(Information supplied)

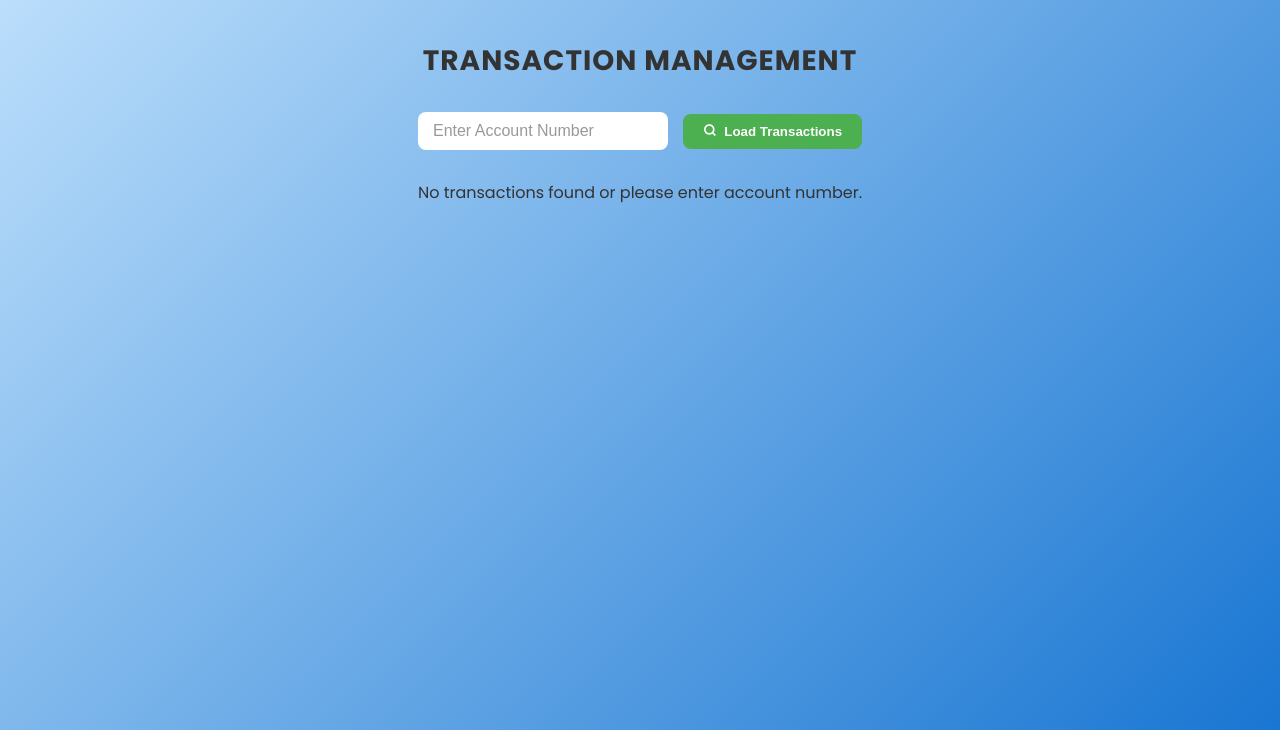
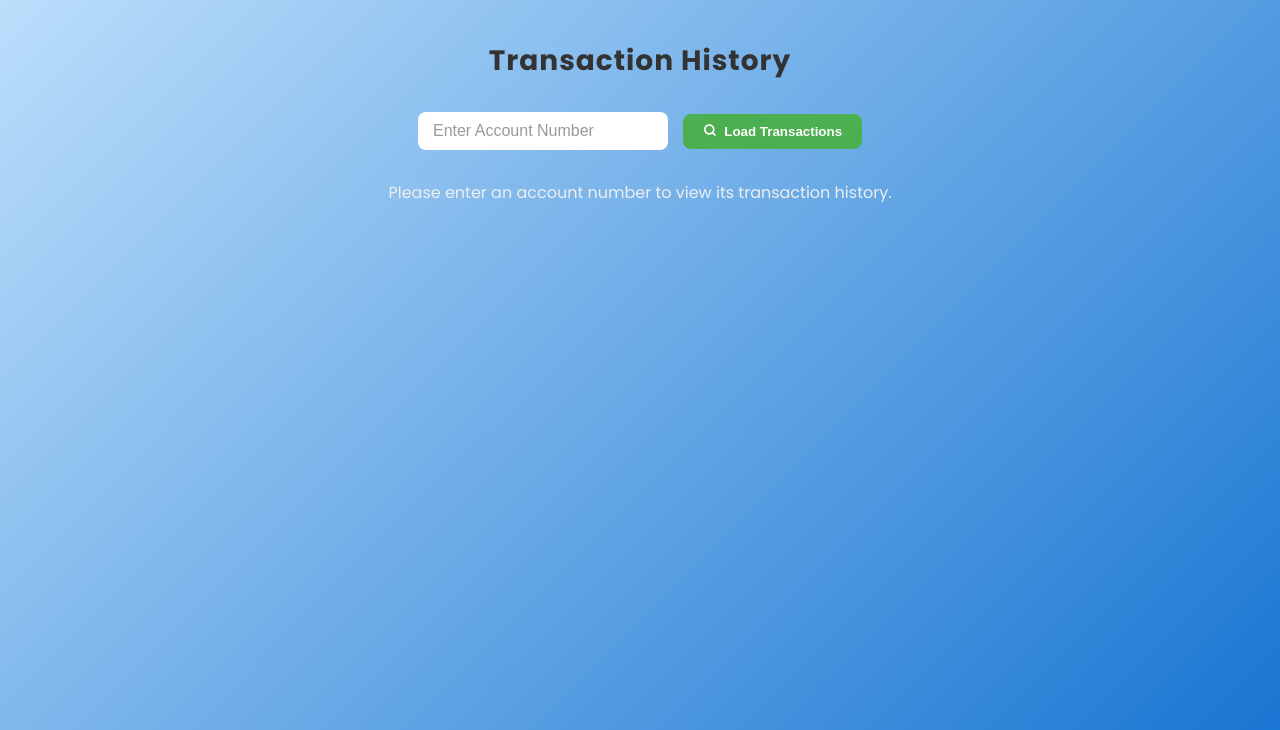
Before and after one commit to nhz04/BANKING, a Flask app: page /transactions in a window 1280 px wide. Shown: the part 80-810 px from the top of the page. Run offline with Flask 3, Linux system fonts and the light colour scheme.

Commit message:
fix issue on transactions

```diff
--- a/Banking-Python/app.py
+++ b/Banking-Python/app.py
@@ -37,7 +37,11 @@ def accounts_page():
 
 @app.route("/transactions")
 def transactions_page():
-    return render_template("transactions.html", active_page="transactions", transactions=transactions)
+    # Render the page without any transactions by default.
+    # The user will be prompted to enter an account number.
+    return render_template("transactions.html",
+                           active_page="transactions",
+                           transactions=[])
 
 
 
@@ -79,6 +83,9 @@ def create_account():
         except ValueError:
             flash("Invalid balance amount.", "error")
 
+    # Redirect to the accounts page if creating from there, otherwise dashboard
+    if 'accounts' in (request.referrer or ''):
+        return redirect(url_for('accounts_page'))
     return redirect(request.referrer or url_for('dashboard'))
 
 
@@ -96,7 +103,10 @@ def deposit():
                 flash("Deposit must be positive.", "error")
             else:
                 accounts[acc_no]["balance"] += amount
-                transactions.append({"acc_no": acc_no, "type": "deposit", "amount": amount})
+                transactions.append({
+                    "acc_no": acc_no, "type": "deposit", "amount": amount,
+                    "date": datetime.now().strftime("%Y-%m-%d %H:%M:%S")
+                })
                 flash(f"Deposited ₱{amount:.2f} into {acc_no}.", "success")
         except ValueError:
             flash("Invalid deposit amount.", "error")
@@ -119,7 +129,10 @@ def withdraw():
                 flash("Insufficient funds.", "error")
             else:
                 accounts[acc_no]["balance"] -= amount
-                transactions.append({"acc_no": acc_no, "type": "withdraw", "amount": amount})
+                transactions.append({
+                    "acc_no": acc_no, "type": "withdraw", "amount": amount,
+                    "date": datetime.now().strftime("%Y-%m-%d %H:%M:%S")
+                })
                 flash(f"Withdrew ₱{amount:.2f} from {acc_no}.", "success")
         except ValueError:
             flash("Invalid withdrawal amount.", "error")
@@ -160,24 +173,37 @@ def delete_account(acc_no):
 @app.route("/get_transactions")
 def get_transactions():
     acc_no = request.args.get("acc_no")  # Get from URL query
-    acc_transactions = []
+    account_transactions = []
+    account_exists = acc_no in accounts
 
-    if acc_no in accounts:
-        acc_transactions = [
-            {
-                "date": t.get("date", datetime.now().strftime("%Y-%m-%d")),
+    if account_exists:
+        # Filter transactions for the specific account and sort them by date
+        filtered_txns = sorted(
+            [t for t in transactions if t.get("acc_no") == acc_no],
+            key=lambda t: t.get("date", "")
+        )
+
+        # Calculate running balance
+        running_balance = 0
+        for idx, t in enumerate(filtered_txns):
+            if t['type'] == 'deposit':
+                running_balance += t['amount']
+            elif t['type'] == 'withdraw':
+                running_balance -= t['amount']
+
+            account_transactions.append({
+                "date": t.get("date", "N/A"),
                 "type": t["type"].capitalize(),
                 "amount": t["amount"],
-                "balance": accounts[acc_no]["balance"],
-                "txn_id": t.get("txn_id", f"TXN{idx+1:03}")
-            }
-            for idx, t in enumerate(transactions) if t["acc_no"] == acc_no
-        ]
+                "balance": running_balance,
+                "txn_id": f"TXN{idx+1:04d}"
+            })
 
     return render_template(
         "transactions.html",
         acc_no=acc_no,
-        transactions=acc_transactions
+        transactions=account_transactions,
+        account_exists=account_exists
     )
 
 
--- a/Banking-Python/templates/transactions.html
+++ b/Banking-Python/templates/transactions.html
@@ -36,11 +36,11 @@
 
  <div class="content-dashboard">
     <div class="transactions-header">
-        <h1>TRANSACTION MANAGEMENT</h1>
+        <h1>Transaction History</h1>
     </div>
 
     <!-- Manual entry form -->
-    <form id="loadTransactionsForm" action="{{ url_for('get_transactions') }}" method="get">
+    <form id="loadTransactionsForm" action="{{ url_for('get_transactions') }}" method="GET">
         <input type="number" name="acc_no" placeholder="Enter Account Number" min="1" value="{{ acc_no or '' }}" required>
         <button type="submit" class="btn-load-transactions">
             <i class="ri-search-line"></i> Load Transactions
@@ -48,42 +48,40 @@
     </form>
 
     {% if transactions %}
+    <h2 style="margin-top: 20px; color: white; font-weight: 500;">Showing Transactions for Account #{{ acc_no }}</h2>
     <div class="transactions-table-container">
         <table class="transactions-table">
             <thead>
                 <tr>
                     <th>Date</th>
+                    <th>Transaction ID</th>
                     <th>Type</th>
                     <th>Amount</th>
-                    <th>Balance</th>
-                    <th>Transaction ID</th>
+                    <th>Balance After Transaction</th>
                 </tr>
             </thead>
             <tbody>
                 {% for t in transactions %}
                 <tr>
                     <td>{{ t.date }}</td>
+                    <td>{{ t.txn_id }}</td>
                     <td>{{ t.type }}</td>
-                    <td>{{ t.amount }}</td>
-                    <td>{{ t.balance }}</td>
-                    <td>{{ t.txn_id }}</td>
+                    <td>₱{{ "{:,.2f}".format(t.amount) }}</td>
+                    <td>₱{{ "{:,.2f}".format(t.balance) }}</td>
                 </tr>
                 {% endfor %}
             </tbody>
         </table>
     </div>
+    {% elif acc_no and not account_exists %}
+        <p style="color: #ffdddd; margin-top: 20px;">Account #{{ acc_no }} does not exist.</p>
+    {% elif acc_no %}
+        <p style="color: #eeeeee; margin-top: 20px;">No transactions found for account #{{ acc_no }}.</p>
     {% else %}
-    <p>No transactions found or please enter account number.</p>
+        <p style="color: #eeeeee; margin-top: 20px;">Please enter an account number to view its transaction history.</p>
     {% endif %}
 </div>
 
 
-
-
-
-
-
-
-
 </body>
 </html>
```
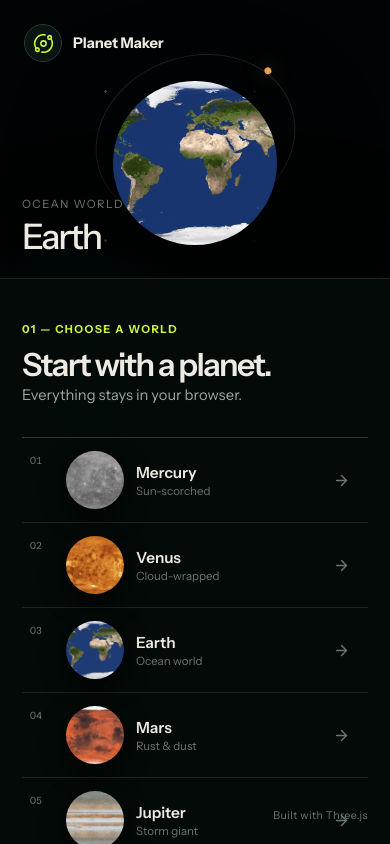
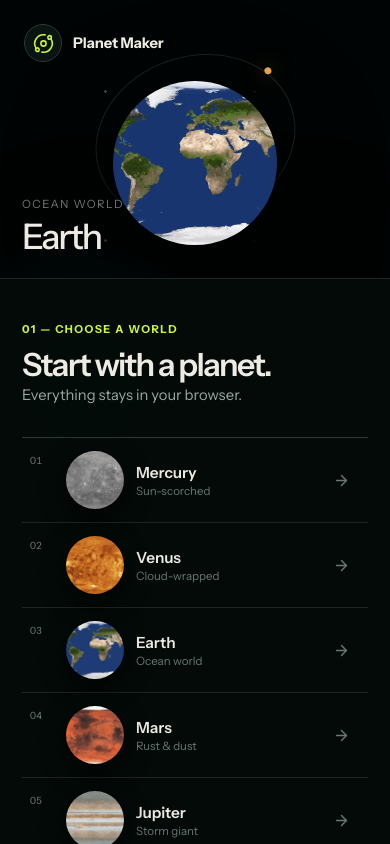
Before and after one commit to DophinL/planet-maker, a React (Vite) app: page / in a window 390 px wide. Built offline with nearby package versions, Linux system fonts and the light colour scheme.

Commit message:
fix(qa): ISSUE-007 — remove mobile picker overlap

```diff
--- a/src/styles/global.css
+++ b/src/styles/global.css
@@ -1477,7 +1477,7 @@ input[type="range"]::-webkit-slider-thumb {
   .preview-caption strong { font-size: 2.2rem; }
   .picker-content { height: auto; min-height: 67vh; padding: 38px 22px 84px; overflow: visible; }
   .picker-title h1 { font-size: 2.25rem; }
-  .picker-footer { position: fixed; left: 22px; right: 22px; }
+  .picker-footer { display: none; }
   .picker-brand a { display: none; }
 
   .tool-panel {
@@ -1539,9 +1539,6 @@ input[type="range"]::-webkit-slider-thumb {
   .planet-card { min-height: 82px; }
   .custom-card { grid-column: auto; }
   .picker-title h1 { font-size: 2rem; }
-  .picker-footer span:first-child { display: none; }
-  .picker-footer { justify-content: flex-end; }
-
   .editor-topbar { right: 10px; left: 10px; }
   .editor-brand { width: 44px; padding: 5px; overflow: hidden; }
   .editor-brand strong, .editor-brand > svg { display: none; }
```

(End Information supplied)

| Instructions to follow |
Only lines with the word "flash" are wanted; pull each of them from the records.

| Output for this exercise |
             flash("Invalid balance amount.", "error")
                 flash("Deposit must be positive.", "error")
                 flash(f"Deposited ₱{amount:.2f} into {acc_no}.", "success")
             flash("Invalid deposit amount.", "error")
                 flash("Insufficient funds.", "error")
                 flash(f"Withdrew ₱{amount:.2f} from {acc_no}.", "success")
             flash("Invalid withdrawal amount.", "error")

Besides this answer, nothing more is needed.